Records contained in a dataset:
= = =

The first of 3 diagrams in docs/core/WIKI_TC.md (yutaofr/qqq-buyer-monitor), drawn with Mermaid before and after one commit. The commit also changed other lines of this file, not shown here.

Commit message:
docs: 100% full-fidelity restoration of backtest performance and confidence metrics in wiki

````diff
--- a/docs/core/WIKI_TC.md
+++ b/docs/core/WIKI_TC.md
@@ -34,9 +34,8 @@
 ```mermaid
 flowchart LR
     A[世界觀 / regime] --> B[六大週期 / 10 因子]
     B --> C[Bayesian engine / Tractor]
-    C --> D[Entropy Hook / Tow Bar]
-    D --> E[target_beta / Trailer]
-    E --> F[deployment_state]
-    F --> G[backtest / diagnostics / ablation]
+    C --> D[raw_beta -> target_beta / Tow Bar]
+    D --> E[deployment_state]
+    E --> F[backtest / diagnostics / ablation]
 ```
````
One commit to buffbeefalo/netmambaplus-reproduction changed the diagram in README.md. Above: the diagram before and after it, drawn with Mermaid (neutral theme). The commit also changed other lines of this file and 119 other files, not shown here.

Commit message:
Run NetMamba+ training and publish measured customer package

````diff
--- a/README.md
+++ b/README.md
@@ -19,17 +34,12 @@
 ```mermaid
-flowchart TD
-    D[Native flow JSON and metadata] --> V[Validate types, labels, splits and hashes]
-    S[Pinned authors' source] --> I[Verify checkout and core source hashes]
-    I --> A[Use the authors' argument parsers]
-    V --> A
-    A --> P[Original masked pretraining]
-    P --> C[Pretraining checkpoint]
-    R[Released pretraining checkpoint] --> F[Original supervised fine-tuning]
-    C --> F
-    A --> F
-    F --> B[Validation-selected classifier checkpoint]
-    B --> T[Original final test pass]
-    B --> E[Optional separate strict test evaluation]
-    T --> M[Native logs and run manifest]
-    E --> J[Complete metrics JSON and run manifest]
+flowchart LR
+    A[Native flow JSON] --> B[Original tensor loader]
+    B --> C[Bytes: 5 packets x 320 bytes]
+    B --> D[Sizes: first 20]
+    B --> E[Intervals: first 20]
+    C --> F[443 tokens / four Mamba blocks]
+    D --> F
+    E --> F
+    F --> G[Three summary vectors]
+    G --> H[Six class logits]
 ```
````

= = =

- The task
Give back every entry exactly, with nothing left out.

- Problem solution
The first of 3 diagrams in docs/core/WIKI_TC.md (yutaofr/qqq-buyer-monitor), drawn with Mermaid before and after one commit. The commit also changed other lines of this file, not shown here.

Commit message:
docs: 100% full-fidelity restoration of backtest performance and confidence metrics in wiki

````diff
--- a/docs/core/WIKI_TC.md
+++ b/docs/core/WIKI_TC.md
@@ -34,9 +34,8 @@
 ```mermaid
 flowchart LR
     A[世界觀 / regime] --> B[六大週期 / 10 因子]
     B --> C[Bayesian engine / Tractor]
-    C --> D[Entropy Hook / Tow Bar]
-    D --> E[target_beta / Trailer]
-    E --> F[deployment_state]
-    F --> G[backtest / diagnostics / ablation]
+    C --> D[raw_beta -> target_beta / Tow Bar]
+    D --> E[deployment_state]
+    E --> F[backtest / diagnostics / ablation]
 ```
````
One commit to buffbeefalo/netmambaplus-reproduction changed the diagram in README.md. Above: the diagram before and after it, drawn with Mermaid (neutral theme). The commit also changed other lines of this file and 119 other files, not shown here.

Commit message:
Run NetMamba+ training and publish measured customer package

````diff
--- a/README.md
+++ b/README.md
@@ -19,17 +34,12 @@
 ```mermaid
-flowchart TD
-    D[Native flow JSON and metadata] --> V[Validate types, labels, splits and hashes]
-    S[Pinned authors' source] --> I[Verify checkout and core source hashes]
-    I --> A[Use the authors' argument parsers]
-    V --> A
-    A --> P[Original masked pretraining]
-    P --> C[Pretraining checkpoint]
-    R[Released pretraining checkpoint] --> F[Original supervised fine-tuning]
-    C --> F
-    A --> F
-    F --> B[Validation-selected classifier checkpoint]
-    B --> T[Original final test pass]
-    B --> E[Optional separate strict test evaluation]
-    T --> M[Native logs and run manifest]
-    E --> J[Complete metrics JSON and run manifest]
+flowchart LR
+    A[Native flow JSON] --> B[Original tensor loader]
+    B --> C[Bytes: 5 packets x 320 bytes]
+    B --> D[Sizes: first 20]
+    B --> E[Intervals: first 20]
+    C --> F[443 tokens / four Mamba blocks]
+    D --> F
+    E --> F
+    F --> G[Three summary vectors]
+    G --> H[Six class logits]
 ```
````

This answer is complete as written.